The 2006-07 annual report from Rights & Democracy notes that “While women are on the frontlines of defending rights…[they] often face intimidation and harassment, death threats, torture and mistreatment, including sexual violence (rape) or gender crimes.”
The report adds that “because they defy social, religious and cultural norms of femininity and the role assigned to them, they are subject to prejudice, social exclusion and public repudiation by state and non-state actors, including members of their own community and family.”
But it says that despite all the obstacles, “women activists make an exceptional contribution to the promotion and defence of human rights,” adding that “women’s rights defenders and activists…fight every day for the protection and defence of their rights, for justice and to put an end to impunity.”

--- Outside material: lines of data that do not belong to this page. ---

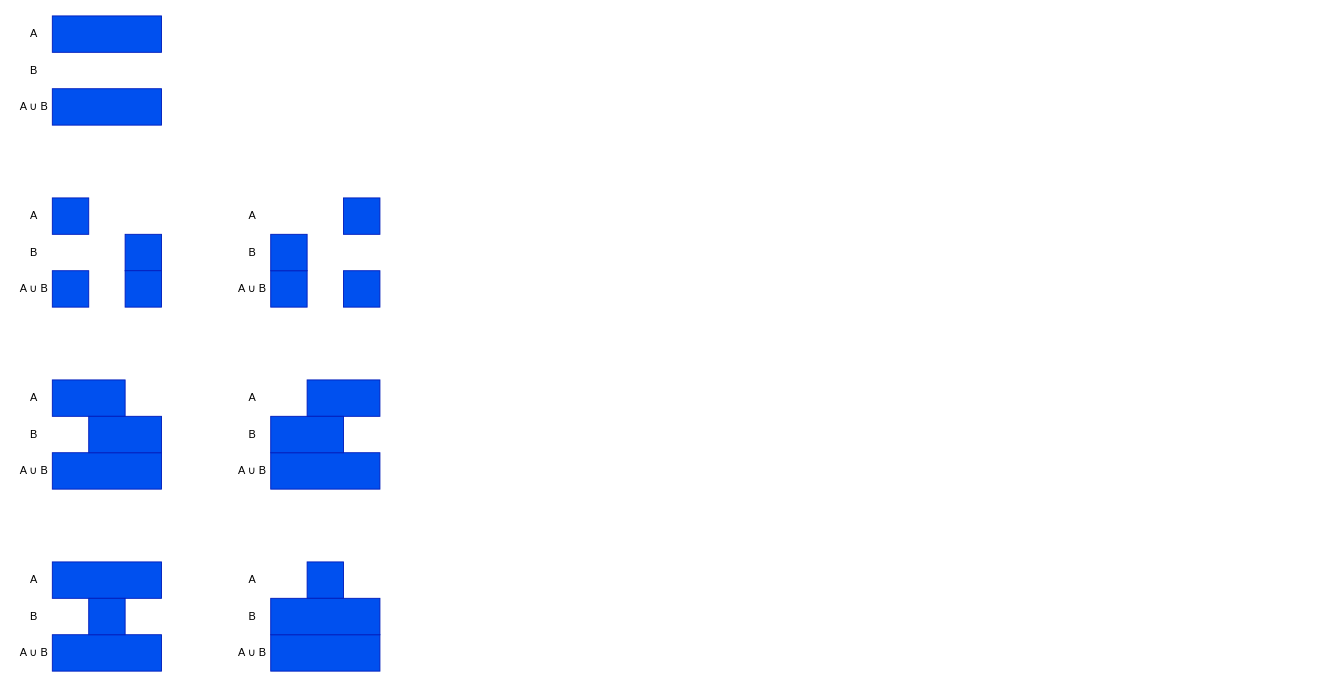
yolisses/time-constraints keeps this draw.io diagram as src/SimpleTimeInterval.drawio. Above is the earlier version. Source tidied: cells renumbered, new cells numbered last; positions are measured from the earlier drawing's top-left corner, leaving out a move shared by most shapes. Both pictures are drawn from the tidied source at 91%, with x=0, y=0 at pixel (-12, 15).
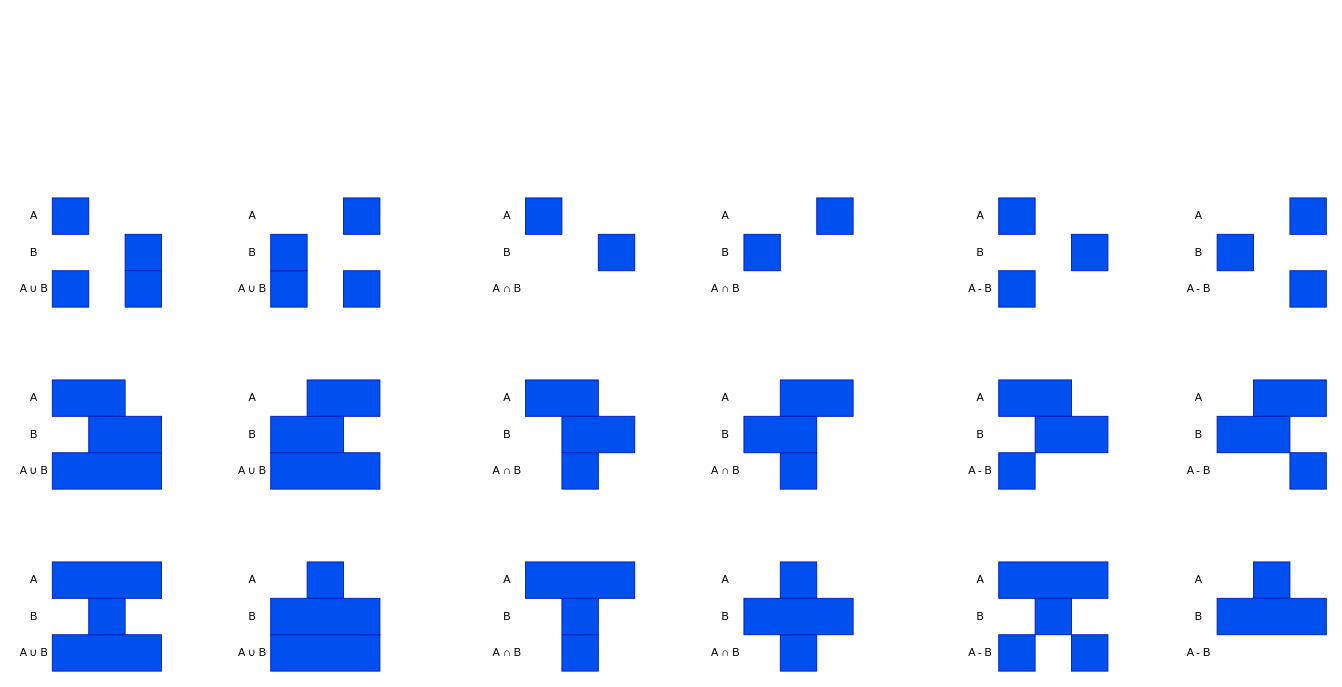
The same diagram, later.

What changed in the source:
```diff
@@
-    <mxCell id="2" style="rounded=0;whiteSpace=wrap;html=1;fillColor=#0050ef;fontColor=#ffffff;strokeColor=#001DBC;" parent="1" vertex="1">
-      <mxGeometry x="70" width="120" height="40" as="geometry" />
-    </mxCell>
@@
-    <mxCell id="4" value="A" style="text;html=1;align=center;verticalAlign=middle;whiteSpace=wrap;rounded=0;" parent="1" vertex="1">
-      <mxGeometry x="30" width="40" height="40" as="geometry" />
-    </mxCell>
-    <mxCell id="5" value="B" style="text;html=1;align=center;verticalAlign=middle;whiteSpace=wrap;rounded=0;" parent="1" vertex="1">
-      <mxGeometry x="30" y="40" width="40" height="40" as="geometry" />
-    </mxCell>
-    <mxCell id="6" value="A ∪ B" style="text;html=1;align=center;verticalAlign=middle;whiteSpace=wrap;rounded=0;" parent="1" vertex="1">
-      <mxGeometry x="30" y="80" width="40" height="40" as="geometry" />
-    </mxCell>
-    <mxCell id="7" style="rounded=0;whiteSpace=wrap;html=1;fillColor=#0050ef;fontColor=#ffffff;strokeColor=#001DBC;" parent="1" vertex="1">
-      <mxGeometry x="70" y="80" width="120" height="40" as="geometry" />
-    </mxCell>
@@
+    <mxCell id="46" style="rounded=0;whiteSpace=wrap;html=1;fillColor=#0050ef;fontColor=#ffffff;strokeColor=#001DBC;" parent="1" vertex="1">
+      <mxGeometry x="590" y="200" width="40" height="40" as="geometry" />
+    </mxCell>
+    <mxCell id="47" value="A" style="text;html=1;align=center;verticalAlign=middle;whiteSpace=wrap;rounded=0;" parent="1" vertex="1">
+      <mxGeometry x="550" y="200" width="40" height="40" as="geometry" />
+    </mxCell>
+    <mxCell id="48" value="B" style="text;html=1;align=center;verticalAlign=middle;whiteSpace=wrap;rounded=0;" parent="1" vertex="1">
+      <mxGeometry x="550" y="240" width="40" height="40" as="geometry" />
+    </mxCell>
+    <mxCell id="49" value="A&amp;nbsp;&lt;span style=&quot;background-color: transparent; color: light-dark(rgb(0, 0, 0), rgb(255, 255, 255));&quot;&gt;∩&amp;nbsp;&lt;/span&gt;&lt;span style=&quot;background-color: transparent; color: light-dark(rgb(0, 0, 0), rgb(255, 255, 255));&quot;&gt;B&lt;/span&gt;" style="text;html=1;align=center;verticalAlign=middle;whiteSpace=wrap;rounded=0;" parent="1" vertex="1">
+      <mxGeometry x="550" y="280" width="40" height="40" as="geometry" />
+    </mxCell>
+    <mxCell id="50" style="rounded=0;whiteSpace=wrap;html=1;fillColor=#0050ef;fontColor=#ffffff;strokeColor=#001DBC;" parent="1" vertex="1">
+      <mxGeometry x="670" y="240" width="40" height="40" as="geometry" />
+    </mxCell>
+    <mxCell id="51" style="rounded=0;whiteSpace=wrap;html=1;fillColor=#0050ef;fontColor=#ffffff;strokeColor=#001DBC;" parent="1" vertex="1">
+      <mxGeometry x="590" y="400" width="80" height="40" as="geometry" />
+    </mxCell>
+    <mxCell id="52" value="A" style="text;html=1;align=center;verticalAlign=middle;whiteSpace=wrap;rounded=0;" parent="1" vertex="1">
+      <mxGeometry x="550" y="400" width="40" height="40" as="geometry" />
+    </mxCell>
+    <mxCell id="53" value="B" style="text;html=1;align=center;verticalAlign=middle;whiteSpace=wrap;rounded=0;" parent="1" vertex="1">
+      <mxGeometry x="550" y="440" width="40" height="40" as="geometry" />
+    </mxCell>
+    <mxCell id="54" style="rounded=0;whiteSpace=wrap;html=1;fillColor=#0050ef;fontColor=#ffffff;strokeColor=#001DBC;" parent="1" vertex="1">
+      <mxGeometry x="630" y="480" width="40" height="40" as="geometry" />
+    </mxCell>
+    <mxCell id="55" style="rounded=0;whiteSpace=wrap;html=1;fillColor=#0050ef;fontColor=#ffffff;strokeColor=#001DBC;" parent="1" vertex="1">
+      <mxGeometry x="630" y="440" width="80" height="40" as="geometry" />
+    </mxCell>
+    <mxCell id="56" style="rounded=0;whiteSpace=wrap;html=1;fillColor=#0050ef;fontColor=#ffffff;strokeColor=#001DBC;" parent="1" vertex="1">
+      <mxGeometry x="590" y="600" width="120" height="40" as="geometry" />
+    </mxCell>
+    <mxCell id="57" value="A" style="text;html=1;align=center;verticalAlign=middle;whiteSpace=wrap;rounded=0;" parent="1" vertex="1">
+      <mxGeometry x="550" y="600" width="40" height="40" as="geometry" />
+    </mxCell>
+    <mxCell id="58" value="B" style="text;html=1;align=center;verticalAlign=middle;whiteSpace=wrap;rounded=0;" parent="1" vertex="1">
+      <mxGeometry x="550" y="640" width="40" height="40" as="geometry" />
+    </mxCell>
+    <mxCell id="59" style="rounded=0;whiteSpace=wrap;html=1;fillColor=#0050ef;fontColor=#ffffff;strokeColor=#001DBC;" parent="1" vertex="1">
+      <mxGeometry x="630" y="680" width="40" height="40" as="geometry" />
+    </mxCell>
+    <mxCell id="60" style="rounded=0;whiteSpace=wrap;html=1;fillColor=#0050ef;fontColor=#ffffff;strokeColor=#001DBC;" parent="1" vertex="1">
+      <mxGeometry x="630" y="640" width="40" height="40" as="geometry" />
+    </mxCell>
+    <mxCell id="61" style="rounded=0;whiteSpace=wrap;html=1;fillColor=#0050ef;fontColor=#ffffff;strokeColor=#001DBC;" parent="1" vertex="1">
+      <mxGeometry x="870" y="600" width="40" height="40" as="geometry" />
+    </mxCell>
+    <mxCell id="62" value="A" style="text;html=1;align=center;verticalAlign=middle;whiteSpace=wrap;rounded=0;" parent="1" vertex="1">
+      <mxGeometry x="790" y="600" width="40" height="40" as="geometry" />
+    </mxCell>
+    <mxCell id="63" value="B" style="text;html=1;align=center;verticalAlign=middle;whiteSpace=wrap;rounded=0;" parent="1" vertex="1">
+      <mxGeometry x="790" y="640" width="40" height="40" as="geometry" />
+    </mxCell>
+    <mxCell id="64" style="rounded=0;whiteSpace=wrap;html=1;fillColor=#0050ef;fontColor=#ffffff;strokeColor=#001DBC;" parent="1" vertex="1">
+      <mxGeometry x="870" y="680" width="40" height="40" as="geometry" />
+    </mxCell>
+    <mxCell id="65" style="rounded=0;whiteSpace=wrap;html=1;fillColor=#0050ef;fontColor=#ffffff;strokeColor=#001DBC;" parent="1" vertex="1">
+      <mxGeometry x="830" y="640" width="120" height="40" as="geometry" />
+    </mxCell>
+    <mxCell id="66" style="rounded=0;whiteSpace=wrap;html=1;fillColor=#0050ef;fontColor=#ffffff;strokeColor=#001DBC;" parent="1" vertex="1">
+      <mxGeometry x="870" y="400" width="80" height="40" as="geometry" />
+    </mxCell>
+    <mxCell id="67" value="A" style="text;html=1;align=center;verticalAlign=middle;whiteSpace=wrap;rounded=0;" parent="1" vertex="1">
+      <mxGeometry x="790" y="400" width="40" height="40" as="geometry" />
+    </mxCell>
+    <mxCell id="68" value="B" style="text;html=1;align=center;verticalAlign=middle;whiteSpace=wrap;rounded=0;" parent="1" vertex="1">
+      <mxGeometry x="790" y="440" width="40" height="40" as="geometry" />
+    </mxCell>
+    <mxCell id="69" style="rounded=0;whiteSpace=wrap;html=1;fillColor=#0050ef;fontColor=#ffffff;strokeColor=#001DBC;" parent="1" vertex="1">
+      <mxGeometry x="870" y="480" width="40" height="40" as="geometry" />
+    </mxCell>
+    <mxCell id="70" style="rounded=0;whiteSpace=wrap;html=1;fillColor=#0050ef;fontColor=#ffffff;strokeColor=#001DBC;" parent="1" vertex="1">
+      <mxGeometry x="830" y="440" width="80" height="40" as="geometry" />
+    </mxCell>
+    <mxCell id="71" style="rounded=0;whiteSpace=wrap;html=1;fillColor=#0050ef;fontColor=#ffffff;strokeColor=#001DBC;" parent="1" vertex="1">
+      <mxGeometry x="910" y="200" width="40" height="40" as="geometry" />
+    </mxCell>
+    <mxCell id="72" value="A" style="text;html=1;align=center;verticalAlign=middle;whiteSpace=wrap;rounded=0;" parent="1" vertex="1">
+      <mxGeometry x="790" y="200" width="40" height="40" as="geometry" />
+    </mxCell>
+    <mxCell id="73" value="B" style="text;html=1;align=center;verticalAlign=middle;whiteSpace=wrap;rounded=0;" parent="1" vertex="1">
+      <mxGeometry x="790" y="240" width="40" height="40" as="geometry" />
+    </mxCell>
+    <mxCell id="74" style="rounded=0;whiteSpace=wrap;html=1;fillColor=#0050ef;fontColor=#ffffff;strokeColor=#001DBC;" parent="1" vertex="1">
+      <mxGeometry x="830" y="240" width="40" height="40" as="geometry" />
+    </mxCell>
+    <mxCell id="75" value="A&amp;nbsp;&lt;span style=&quot;background-color: transparent; color: light-dark(rgb(0, 0, 0), rgb(255, 255, 255));&quot;&gt;∩&amp;nbsp;&lt;/span&gt;&lt;span style=&quot;background-color: transparent; color: light-dark(rgb(0, 0, 0), rgb(255, 255, 255));&quot;&gt;B&lt;/span&gt;" style="text;html=1;align=center;verticalAlign=middle;whiteSpace=wrap;rounded=0;" parent="1" vertex="1">
+      <mxGeometry x="790" y="280" width="40" height="40" as="geometry" />
+    </mxCell>
+    <mxCell id="76" value="A&amp;nbsp;&lt;span style=&quot;background-color: transparent; color: light-dark(rgb(0, 0, 0), rgb(255, 255, 255));&quot;&gt;∩&amp;nbsp;&lt;/span&gt;&lt;span style=&quot;background-color: transparent; color: light-dark(rgb(0, 0, 0), rgb(255, 255, 255));&quot;&gt;B&lt;/span&gt;" style="text;html=1;align=center;verticalAlign=middle;whiteSpace=wrap;rounded=0;" parent="1" vertex="1">
+      <mxGeometry x="550" y="480" width="40" height="40" as="geometry" />
+    </mxCell>
+    <mxCell id="77" value="A&amp;nbsp;&lt;span style=&quot;background-color: transparent; color: light-dark(rgb(0, 0, 0), rgb(255, 255, 255));&quot;&gt;∩&amp;nbsp;&lt;/span&gt;&lt;span style=&quot;background-color: transparent; color: light-dark(rgb(0, 0, 0), rgb(255, 255, 255));&quot;&gt;B&lt;/span&gt;" style="text;html=1;align=center;verticalAlign=middle;whiteSpace=wrap;rounded=0;" parent="1" vertex="1">
+      <mxGeometry x="790" y="480" width="40" height="40" as="geometry" />
+    </mxCell>
+    <mxCell id="78" value="A&amp;nbsp;&lt;span style=&quot;background-color: transparent; color: light-dark(rgb(0, 0, 0), rgb(255, 255, 255));&quot;&gt;∩&amp;nbsp;&lt;/span&gt;&lt;span style=&quot;background-color: transparent; color: light-dark(rgb(0, 0, 0), rgb(255, 255, 255));&quot;&gt;B&lt;/span&gt;" style="text;html=1;align=center;verticalAlign=middle;whiteSpace=wrap;rounded=0;" parent="1" vertex="1">
+      <mxGeometry x="550" y="680" width="40" height="40" as="geometry" />
+    </mxCell>
+    <mxCell id="79" value="A&amp;nbsp;&lt;span style=&quot;background-color: transparent; color: light-dark(rgb(0, 0, 0), rgb(255, 255, 255));&quot;&gt;∩&amp;nbsp;&lt;/span&gt;&lt;span style=&quot;background-color: transparent; color: light-dark(rgb(0, 0, 0), rgb(255, 255, 255));&quot;&gt;B&lt;/span&gt;" style="text;html=1;align=center;verticalAlign=middle;whiteSpace=wrap;rounded=0;" parent="1" vertex="1">
+      <mxGeometry x="790" y="680" width="40" height="40" as="geometry" />
+    </mxCell>
+    <mxCell id="80" style="rounded=0;whiteSpace=wrap;html=1;fillColor=#0050ef;fontColor=#ffffff;strokeColor=#001DBC;" parent="1" vertex="1">
+      <mxGeometry x="1110" y="200" width="40" height="40" as="geometry" />
+    </mxCell>
+    <mxCell id="81" value="A" style="text;html=1;align=center;verticalAlign=middle;whiteSpace=wrap;rounded=0;" parent="1" vertex="1">
+      <mxGeometry x="1070" y="200" width="40" height="40" as="geometry" />
+    </mxCell>
+    <mxCell id="82" value="B" style="text;html=1;align=center;verticalAlign=middle;whiteSpace=wrap;rounded=0;" parent="1" vertex="1">
+      <mxGeometry x="1070" y="240" width="40" height="40" as="geometry" />
+    </mxCell>
+    <mxCell id="83" style="rounded=0;whiteSpace=wrap;html=1;fillColor=#0050ef;fontColor=#ffffff;strokeColor=#001DBC;" parent="1" vertex="1">
+      <mxGeometry x="1190" y="240" width="40" height="40" as="geometry" />
+    </mxCell>
+    <mxCell id="84" style="rounded=0;whiteSpace=wrap;html=1;fillColor=#0050ef;fontColor=#ffffff;strokeColor=#001DBC;" parent="1" vertex="1">
+      <mxGeometry x="1110" y="400" width="80" height="40" as="geometry" />
+    </mxCell>
+    <mxCell id="85" value="A" style="text;html=1;align=center;verticalAlign=middle;whiteSpace=wrap;rounded=0;" parent="1" vertex="1">
+      <mxGeometry x="1070" y="400" width="40" height="40" as="geometry" />
+    </mxCell>
+    <mxCell id="86" value="B" style="text;html=1;align=center;verticalAlign=middle;whiteSpace=wrap;rounded=0;" parent="1" vertex="1">
+      <mxGeometry x="1070" y="440" width="40" height="40" as="geometry" />
+    </mxCell>
+    <mxCell id="87" style="rounded=0;whiteSpace=wrap;html=1;fillColor=#0050ef;fontColor=#ffffff;strokeColor=#001DBC;" parent="1" vertex="1">
+      <mxGeometry x="1110" y="480" width="40" height="40" as="geometry" />
+    </mxCell>
+    <mxCell id="88" style="rounded=0;whiteSpace=wrap;html=1;fillColor=#0050ef;fontColor=#ffffff;strokeColor=#001DBC;" parent="1" vertex="1">
+      <mxGeometry x="1150" y="440" width="80" height="40" as="geometry" />
+    </mxCell>
+    <mxCell id="89" style="rounded=0;whiteSpace=wrap;html=1;fillColor=#0050ef;fontColor=#ffffff;strokeColor=#001DBC;" parent="1" vertex="1">
+      <mxGeometry x="1110" y="600" width="120" height="40" as="geometry" />
+    </mxCell>
+    <mxCell id="90" value="A" style="text;html=1;align=center;verticalAlign=middle;whiteSpace=wrap;rounded=0;" parent="1" vertex="1">
+      <mxGeometry x="1070" y="600" width="40" height="40" as="geometry" />
+    </mxCell>
+    <mxCell id="91" value="B" style="text;html=1;align=center;verticalAlign=middle;whiteSpace=wrap;rounded=0;" parent="1" vertex="1">
+      <mxGeometry x="1070" y="640" width="40" height="40" as="geometry" />
+    </mxCell>
+    <mxCell id="92" style="rounded=0;whiteSpace=wrap;html=1;fillColor=#0050ef;fontColor=#ffffff;strokeColor=#001DBC;" parent="1" vertex="1">
+      <mxGeometry x="1110" y="680" width="40" height="40" as="geometry" />
+    </mxCell>
+    <mxCell id="93" style="rounded=0;whiteSpace=wrap;html=1;fillColor=#0050ef;fontColor=#ffffff;strokeColor=#001DBC;" parent="1" vertex="1">
+      <mxGeometry x="1150" y="640" width="40" height="40" as="geometry" />
+    </mxCell>
+    <mxCell id="94" style="rounded=0;whiteSpace=wrap;html=1;fillColor=#0050ef;fontColor=#ffffff;strokeColor=#001DBC;" parent="1" vertex="1">
+      <mxGeometry x="1390" y="600" width="40" height="40" as="geometry" />
+    </mxCell>
+    <mxCell id="95" value="A" style="text;html=1;align=center;verticalAlign=middle;whiteSpace=wrap;rounded=0;" parent="1" vertex="1">
+      <mxGeometry x="1310" y="600" width="40" height="40" as="geometry" />
+    </mxCell>
+    <mxCell id="96" value="B" style="text;html=1;align=center;verticalAlign=middle;whiteSpace=wrap;rounded=0;" parent="1" vertex="1">
+      <mxGeometry x="1310" y="640" width="40" height="40" as="geometry" />
+    </mxCell>
+    <mxCell id="97" style="rounded=0;whiteSpace=wrap;html=1;fillColor=#0050ef;fontColor=#ffffff;strokeColor=#001DBC;" parent="1" vertex="1">
+      <mxGeometry x="1350" y="640" width="120" height="40" as="geometry" />
+    </mxCell>
+    <mxCell id="98" style="rounded=0;whiteSpace=wrap;html=1;fillColor=#0050ef;fontColor=#ffffff;strokeColor=#001DBC;" parent="1" vertex="1">
+      <mxGeometry x="1390" y="400" width="80" height="40" as="geometry" />
+    </mxCell>
+    <mxCell id="99" value="A" style="text;html=1;align=center;verticalAlign=middle;whiteSpace=wrap;rounded=0;" parent="1" vertex="1">
+      <mxGeometry x="1310" y="400" width="40" height="40" as="geometry" />
+    </mxCell>
+    <mxCell id="100" value="B" style="text;html=1;align=center;verticalAlign=middle;whiteSpace=wrap;rounded=0;" parent="1" vertex="1">
+      <mxGeometry x="1310" y="440" width="40" height="40" as="geometry" />
+    </mxCell>
+    <mxCell id="101" style="rounded=0;whiteSpace=wrap;html=1;fillColor=#0050ef;fontColor=#ffffff;strokeColor=#001DBC;" parent="1" vertex="1">
+      <mxGeometry x="1430" y="480" width="40" height="40" as="geometry" />
+    </mxCell>
+    <mxCell id="102" style="rounded=0;whiteSpace=wrap;html=1;fillColor=#0050ef;fontColor=#ffffff;strokeColor=#001DBC;" parent="1" vertex="1">
+      <mxGeometry x="1350" y="440" width="80" height="40" as="geometry" />
+    </mxCell>
+    <mxCell id="103" style="rounded=0;whiteSpace=wrap;html=1;fillColor=#0050ef;fontColor=#ffffff;strokeColor=#001DBC;" parent="1" vertex="1">
+      <mxGeometry x="1430" y="200" width="40" height="40" as="geometry" />
+    </mxCell>
+    <mxCell id="104" value="A" style="text;html=1;align=center;verticalAlign=middle;whiteSpace=wrap;rounded=0;" parent="1" vertex="1">
+      <mxGeometry x="1310" y="200" width="40" height="40" as="geometry" />
+    </mxCell>
+    <mxCell id="105" value="B" style="text;html=1;align=center;verticalAlign=middle;whiteSpace=wrap;rounded=0;" parent="1" vertex="1">
+      <mxGeometry x="1310" y="240" width="40" height="40" as="geometry" />
+    </mxCell>
+    <mxCell id="106" style="rounded=0;whiteSpace=wrap;html=1;fillColor=#0050ef;fontColor=#ffffff;strokeColor=#001DBC;" parent="1" vertex="1">
+      <mxGeometry x="1350" y="240" width="40" height="40" as="geometry" />
+    </mxCell>
+    <mxCell id="107" value="A -&amp;nbsp;&lt;span style=&quot;background-color: transparent; color: light-dark(rgb(0, 0, 0), rgb(255, 255, 255));&quot;&gt;B&lt;/span&gt;" style="text;html=1;align=center;verticalAlign=middle;whiteSpace=wrap;rounded=0;" parent="1" vertex="1">
+      <mxGeometry x="1310" y="280" width="40" height="40" as="geometry" />
+    </mxCell>
+    <mxCell id="108" value="A -&amp;nbsp;&lt;span style=&quot;background-color: transparent; color: light-dark(rgb(0, 0, 0), rgb(255, 255, 255));&quot;&gt;B&lt;/span&gt;" style="text;html=1;align=center;verticalAlign=middle;whiteSpace=wrap;rounded=0;" parent="1" vertex="1">
+      <mxGeometry x="1070" y="280" width="40" height="40" as="geometry" />
+    </mxCell>
+    <mxCell id="109" value="A -&amp;nbsp;&lt;span style=&quot;background-color: transparent; color: light-dark(rgb(0, 0, 0), rgb(255, 255, 255));&quot;&gt;B&lt;/span&gt;" style="text;html=1;align=center;verticalAlign=middle;whiteSpace=wrap;rounded=0;" parent="1" vertex="1">
+      <mxGeometry x="1070" y="480" width="40" height="40" as="geometry" />
+    </mxCell>
+    <mxCell id="110" value="A -&amp;nbsp;&lt;span style=&quot;background-color: transparent; color: light-dark(rgb(0, 0, 0), rgb(255, 255, 255));&quot;&gt;B&lt;/span&gt;" style="text;html=1;align=center;verticalAlign=middle;whiteSpace=wrap;rounded=0;" parent="1" vertex="1">
+      <mxGeometry x="1070" y="680" width="40" height="40" as="geometry" />
+    </mxCell>
+    <mxCell id="111" value="A -&amp;nbsp;&lt;span style=&quot;background-color: transparent; color: light-dark(rgb(0, 0, 0), rgb(255, 255, 255));&quot;&gt;B&lt;/span&gt;" style="text;html=1;align=center;verticalAlign=middle;whiteSpace=wrap;rounded=0;" parent="1" vertex="1">
+      <mxGeometry x="1310" y="480" width="40" height="40" as="geometry" />
+    </mxCell>
+    <mxCell id="112" value="A -&amp;nbsp;&lt;span style=&quot;background-color: transparent; color: light-dark(rgb(0, 0, 0), rgb(255, 255, 255));&quot;&gt;B&lt;/span&gt;" style="text;html=1;align=center;verticalAlign=middle;whiteSpace=wrap;rounded=0;" parent="1" vertex="1">
+      <mxGeometry x="1310" y="680" width="40" height="40" as="geometry" />
+    </mxCell>
+    <mxCell id="113" style="rounded=0;whiteSpace=wrap;html=1;fillColor=#0050ef;fontColor=#ffffff;strokeColor=#001DBC;" parent="1" vertex="1">
+      <mxGeometry x="1110" y="280" width="40" height="40" as="geometry" />
+    </mxCell>
+    <mxCell id="114" style="rounded=0;whiteSpace=wrap;html=1;fillColor=#0050ef;fontColor=#ffffff;strokeColor=#001DBC;" parent="1" vertex="1">
+      <mxGeometry x="1430" y="280" width="40" height="40" as="geometry" />
+    </mxCell>
+    <mxCell id="115" style="rounded=0;whiteSpace=wrap;html=1;fillColor=#0050ef;fontColor=#ffffff;strokeColor=#001DBC;" parent="1" vertex="1">
+      <mxGeometry x="1190" y="680" width="40" height="40" as="geometry" />
+    </mxCell>
```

The report, released in early September, also covers the rights of indigenous peoples and the globalization of human rights.
Also just released from the same organization is the report “Human Rights Impact Assessment for Foreign Investment Projects: Learning from Community Experiences in the Philippines, Tibet, Democratic Republic of Congo, Argentina and Peru”.
The report offers the results of a three-year research project. For example, in Peru researchers studied Doe Run Peru S.R.L., a company that had purchased the state-owned smelter complex at La Oroya in the Andes Mountains. The complex has been producing copper, lead, zinc, silver and gold since 1922. It has also produced what the report calls “a toxic cocktail of pollutants.”
“In 2006, La Oroya was named one of the 10 most polluted areas in the world,” says the report. Researchers found that the way the complex is being run, “and the failure of the state to take appropriate steps, have had a negative impact on the ability of the people of La Oroya, especially women, to enjoy their human rights.”
Rights & Democracy is “an international centre for human rights and democratic development” created by an act of Parliament.